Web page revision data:
┌──
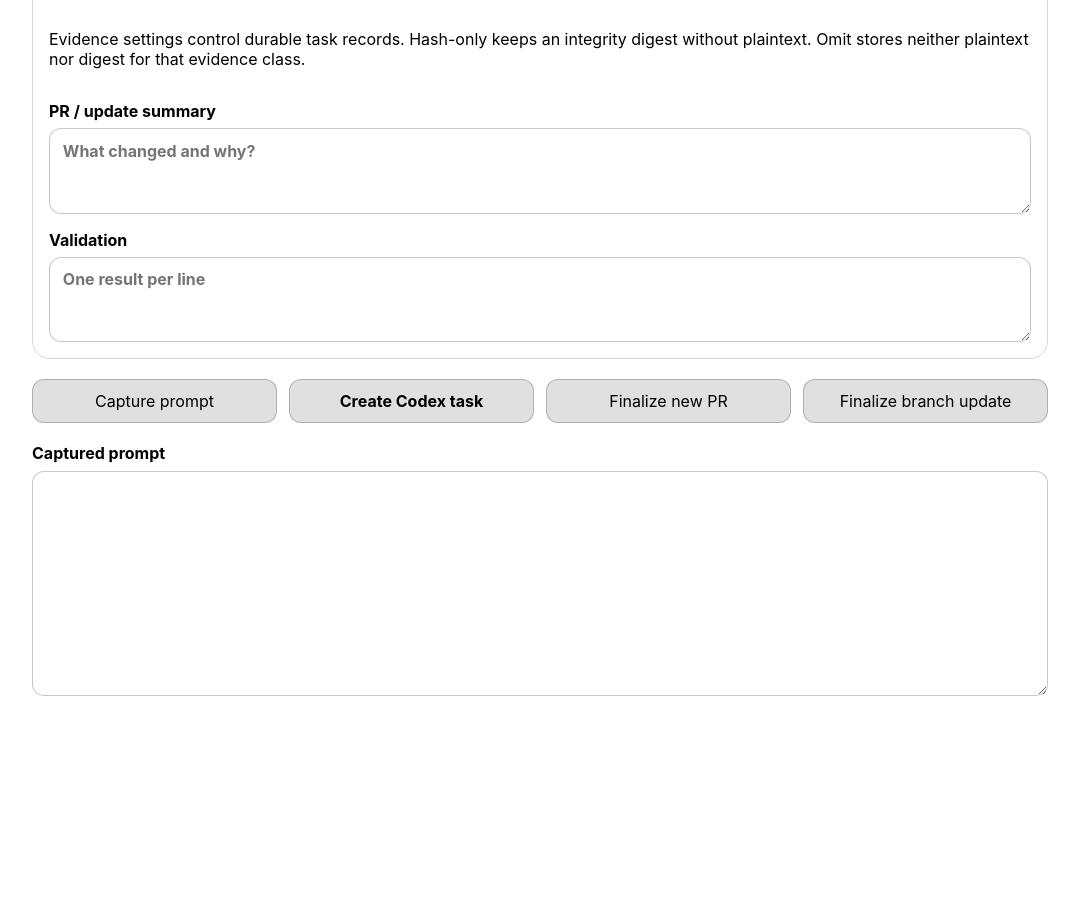
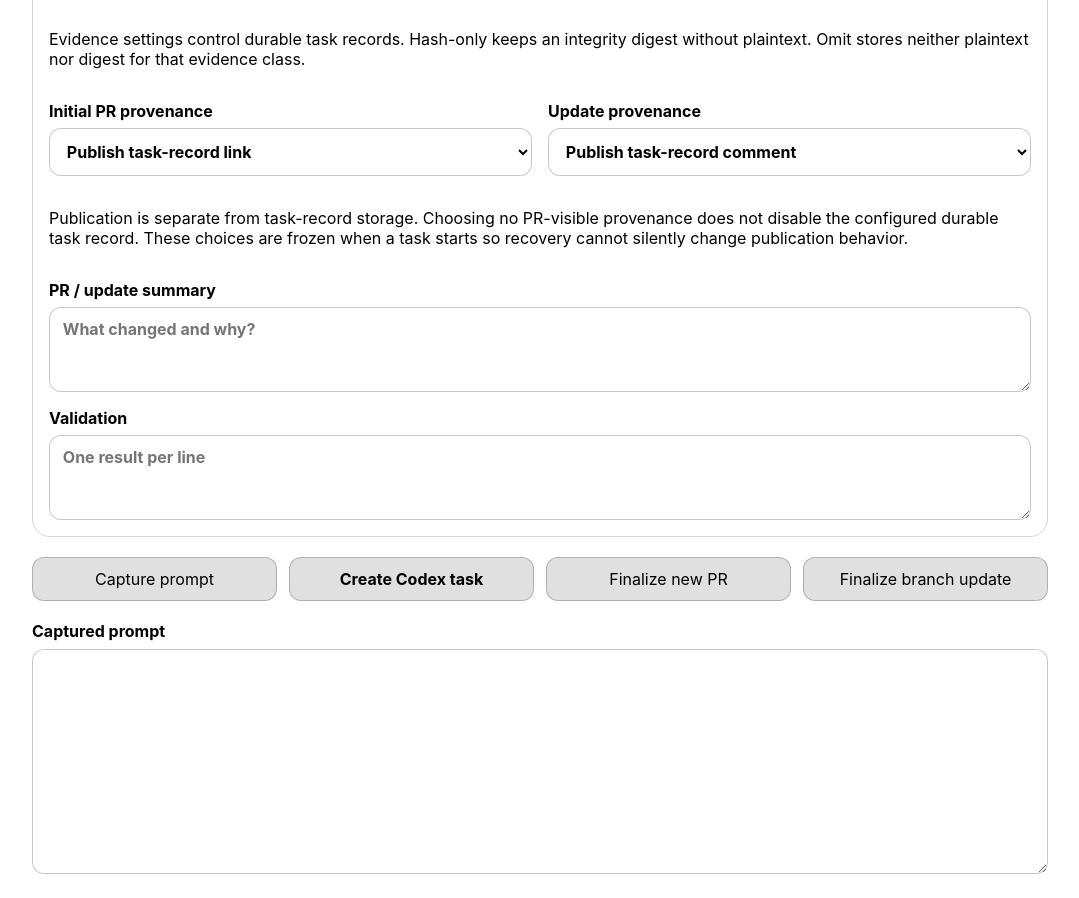
Before and after one commit to seedbed-ai/crossdock, a browser extension: page extension/dashboard.html in a window 1280 px wide. Shown: the part 831-1729 px from the top of the page, without its empty margins (100-1179 px from the left). Before the commit the page ends 1559 px from the top, so only its background shows below. Drawn offline with Linux system fonts and the light colour scheme.

Commit message:
feat: expose provenance publication controls

```diff
--- a/extension/dashboard.html
+++ b/extension/dashboard.html
@@ -45,6 +45,19 @@
         </select>
       </label>
       <p class="wide">Evidence settings control durable task records. Hash-only keeps an integrity digest without plaintext. Omit stores neither plaintext nor digest for that evidence class.</p>
+      <label>Initial PR provenance
+        <select id="change-description-publication">
+          <option value="link">Publish task-record link</option>
+          <option value="none">Publish no Crossdock provenance</option>
+        </select>
+      </label>
+      <label>Update provenance
+        <select id="change-comment-publication">
+          <option value="link">Publish task-record comment</option>
+          <option value="none">Publish no Crossdock provenance</option>
+        </select>
+      </label>
+      <p class="wide">Publication is separate from task-record storage. Choosing no PR-visible provenance does not disable the configured durable task record. These choices are frozen when a task starts so recovery cannot silently change publication behavior.</p>
       <label class="wide">PR / update summary <textarea id="summary" rows="3" placeholder="What changed and why?"></textarea></label>
       <label class="wide">Validation <textarea id="validation" rows="3" placeholder="One result per line"></textarea></label>
     </section>
```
└──
PROBLEM DESCRIPTION:
Check each line of the entries above, and show every one holding the word "value".

OUTPUT BELOW:
+          <option value="link">Publish task-record link</option>
+          <option value="none">Publish no Crossdock provenance</option>
+          <option value="link">Publish task-record comment</option>
+          <option value="none">Publish no Crossdock provenance</option>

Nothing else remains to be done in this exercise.